Excavating the Old North Church – Looking Ahead

In 2023, Christ Church in Boston—better known as the Old North Church—will celebrate its 300th anniversary. Last week, we revisited the Old North as it exists in the Abbott and Lowell Forensic Mysteries and our reasons for setting part of the story in its basement crypts. That excavation is strictly fictional, but a real excavation was recently completed in those same crypts.

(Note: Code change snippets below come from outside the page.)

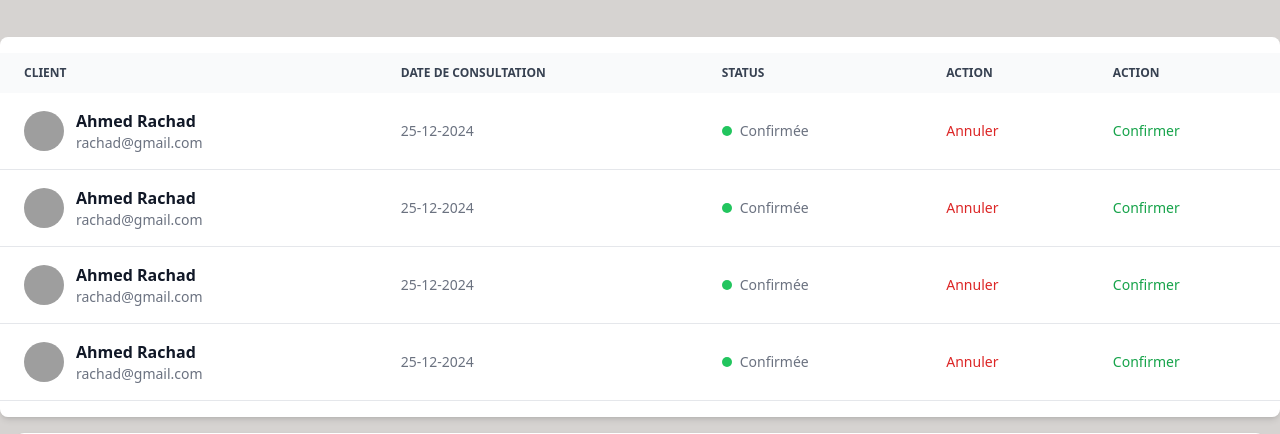
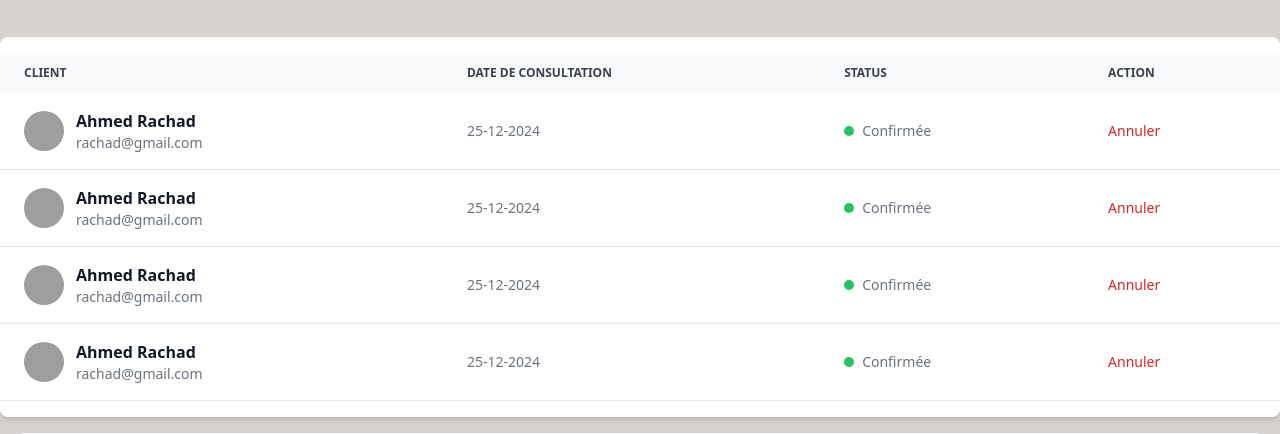
Before and after one commit to oussamaamou/Plateforme-de-Reservation-de-Consultations-Juridiques, a PHP site: page /afficher_reservations.php in a window 1280 px wide. Shown: the part 131-565 px from the top of the page. Run offline with PHP 8.4, Linux system fonts and the light colour scheme; some libraries are stand-ins or nearby versions; grey boxes are pictures that could not be loaded.

Commit message:
Reservations partie client

```diff
--- a/src/php/afficher_reservations.php
+++ b/src/php/afficher_reservations.php
@@ -65,14 +65,37 @@
                             <th scope="col" class="px-6 py-3">
                                 Status
                             </th>
-                            <th scope="col" class="px-6 py-3">
+                            <th scope="col" class="annltbl px-6 py-3">
                                 Action
                             </th>
-                            <th scope="col" class="px-6 py-3">
-                                Action
-                            </th>
+
                         </tr>
                     </thead>
+
+                    <tbody id="rsrvtioncard">
+                        <tr class="bg-white border-b dark:bg-gray-800 dark:border-gray-700 hover:bg-gray-50 dark:hover:bg-gray-600">
+
+                            <th scope="row" class="flex items-center px-6 py-4 text-gray-900 whitespace-nowrap dark:text-white">
+                                <img class="w-10 h-10 rounded-full" src="https://flowbite.com/docs/images/people/profile-picture-2.jpg" alt="Jese image">
+                                <div class="ps-3">
+                                    <div class="text-base font-semibold">Ahmed Rachad</div>
+                                    <div class="font-normal text-gray-500">rachad@gmail.com</div>
+                                </div>
+                            </th>
+                            <td class="px-6 py-4">
+                                25-12-2024
+                            </td>
+                            <td class="px-6 py-4">
+                                <div class="flex items-center">
+                                    <div class="h-2.5 w-2.5 rounded-full bg-green-500 me-2"></div> Confirmée
+                                </div>
+                            </td>
+                            <td class="annltbl px-6 py-4">
+                                <button id="dltersrvtion" class="font-medium text-red-600 hover:cursor-pointer">Annuler</button>
+                            </td>
+
+                        </tr>
+                    </tbody>
 
                     <tbody>
                         <tr class="bg-white border-b dark:bg-gray-800 dark:border-gray-700 hover:bg-gray-50 dark:hover:bg-gray-600">
@@ -94,9 +117,6 @@
                             </td>
                             <td class="px-6 py-4">
                                 <button  id="annltbl" class="font-medium text-red-600 hover:cursor-pointer">Annuler</button>
-                            </td>
-                            <td class="px-6 py-4">
-                                <button id="cfrmrsrvtion" class="font-medium text-green-600 hover:cursor-pointer">Confirmer</button>
                             </td>
                         </tr>
                     </tbody>
@@ -122,9 +142,6 @@
                             <td class="px-6 py-4">
                                 <button  id="annltbl" class="font-medium text-red-600 hover:cursor-pointer">Annuler</button>
                             </td>
-                            <td class="px-6 py-4">
-                                <button id="cfrmrsrvtion" class="font-medium text-green-600 hover:cursor-pointer">Confirmer</button>
-                            </td>
                         </tr>
                     </tbody>
 
@@ -148,36 +165,6 @@
                             </td>
                             <td class="px-6 py-4">
                                 <button  id="annltbl" class="font-medium text-red-600 hover:cursor-pointer">Annuler</button>
-                            </td>
-                            <td class="px-6 py-4">
-                                <button id="cfrmrsrvtion" class="font-medium text-green-600 hover:cursor-pointer">Confirmer</button>
-                            </td>
-                        </tr>
-                    </tbody>
-
-                    <tbody>
-                        <tr class="bg-white border-b dark:bg-gray-800 dark:border-gray-700 hover:bg-gray-50 dark:hover:bg-gray-600">
-
-                            <th scope="row" class="flex items-center px-6 py-4 text-gray-900 whitespace-nowrap dark:text-white">
-                                <img class="w-10 h-10 rounded-full" src="https://flowbite.com/docs/images/people/profile-picture-2.jpg" alt="Jese image">
-                                <div class="ps-3">
-                                    <div class="text-base font-semibold">Ahmed Rachad</div>
-                                    <div class="font-normal text-gray-500">rachad@gmail.com</div>
-                                </div>
-                            </th>
-                            <td class="px-6 py-4">
-                                25-12-2024
-                            </td>
-                            <td class="px-6 py-4">
-                                <div class="flex items-center">
-                                    <div class="h-2.5 w-2.5 rounded-full bg-green-500 me-2"></div> Confirmée
-                                </div>
-                            </td>
-                            <td class="px-6 py-4">
-                                <button  id="annltbl" class="font-medium text-red-600 hover:cursor-pointer">Annuler</button>
-                            </td>
-                            <td class="px-6 py-4">
-                                <button id="cfrmrsrvtion" class="font-medium text-green-600 hover:cursor-pointer">Confirmer</button>
                             </td>
                         </tr>
                     </tbody>
```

In advance of planned celebrations around the tricentennial, an eleven million dollar campaign will fund major restorations around the church and within the crypts where brick is crumbling, and the locks and plaster that have sealed the tombs for centuries are disintegrating. In addition,  massive metal pipes run through the extremely damp basement walkways, part of an early twentieth century fire prevention system. I took the picture to the right during my first tour of the crypts in 2009. The bottommost pipe crossing the walkway is only four feet above the floor, forcing visitors to scramble underneath to continue their journey through the crypts.

To make the crypts more visitor friendly, the crypt floor will be dropped eighteen inches and the existing metal pipes will be moved. Additionally, a dehumidification system will be installed to make the crypts a drier, warmer environment. However, a sermon in the church’s records from the late 1800s indicated a body buried beneath the walkways surrounding the crypts. If human remains are found during the upcoming renovations, then all work would be halted until the remains could be carefully and respectfully removed. To avoid any work slowdowns, the Boston Archeology Program started a trail dig, specially looking for human remains.

They excavated four units, one in each of the four hallways of the main crypt. Each unit was approximately four feet square and was excavated down to a depth of two feet, as that is the extent of the future renovation. While no human remains were found, a selection of other artefacts were recovered: rat bones, a coffin handle, stoneware shards, burial shroud pins, and a brick and shale floor drain.

With this project complete, the crypt renovations can now move forward. After the renovations are complete, if you have a chance to see the Old North Church, I’d highly recommend visiting this wonderful piece of history for both the church proper (including the bell tower) and the crypts. And this might just be the excuse I need for tour #3. The other two tours were fantastic, but being able to see the crypts without the acrobatics of climbing around pipes would definitely be worth another visit!

Photo credit: Boston Archeology and Jen Danna